How VA Waterfront Property Value Is Threatened by Flooding Increases

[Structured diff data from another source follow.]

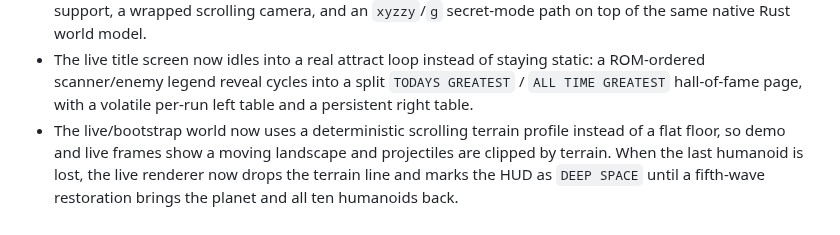
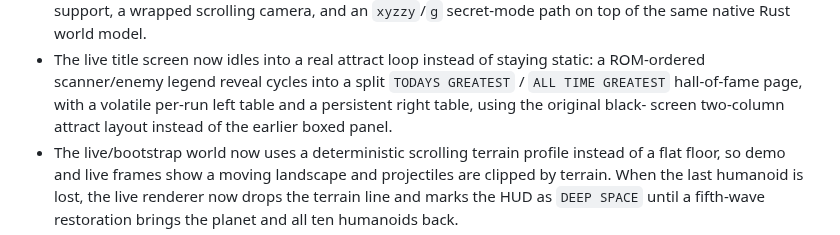
Before and after one commit to stephenlclarke/defender, a Markdown page: README.md, the part around the change. GitHub-like rendering.

```diff
--- a/README.md
+++ b/README.md
@@ -191,7 +191,8 @@ Extra keys and game behaviour while `xyzzy` mode is active:
 - The live title screen now idles into a real attract loop instead of staying
   static: a ROM-ordered scanner/enemy legend reveal cycles into a split
   `TODAYS GREATEST` / `ALL TIME GREATEST` hall-of-fame page, with a volatile
-  per-run left table and a persistent right table.
+  per-run left table and a persistent right table, using the original black-
+  screen two-column attract layout instead of the earlier boxed panel.
 - The live/bootstrap world now uses a deterministic scrolling terrain profile
   instead of a flat floor, so demo and live frames show a moving landscape and
   projectiles are clipped by terrain. When the last humanoid is lost, the live
```
Also changed, not shown: docs/start-sequence.gif, 1 other file.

On July 10 the National Oceanic and Atmospheric Administration (“NOAA”) released its report, 2018 State of U.S. High Tide Flooding with a 2019 Outlook. The report focused on the increasing frequency of high tide flooding (“HTF”), which is also referred to as “sunny day” flooding because it is not triggered by rainfall. According to the report, in 2018 the national annual HTF tied its historical high of five days, and broke regional records around the Chesapeake Bay. The NOAA projects that this year some localities, including Norfolk, will experience higher than normal HTF due to a minor El Niño effect. Nationally, the projected HTF is a 100% increase since 2000. Worse, HTF is accelerating and annual flood records are expected to consistently break records for the foreseeable future. The national annual HTF is likely to increase to about 7-15 days by 2030 and 25-75 days by 2050, with some regions seeing much higher rates. NOAA’s projections state that Sewell’s Point, which recorded five days of HTF last year, could see as many as 170 days annually by 2050. This flooding has serious consequences, including eroding beaches, overwhelming water systems, disrupting harbor operations, closing roadways, destroying farm land, and lowering waterfront property values. As we have stated before, local and state government in Virginia need to allocate funds for responding to coastal flooding and make long-term infrastructure upgrades before it is too late.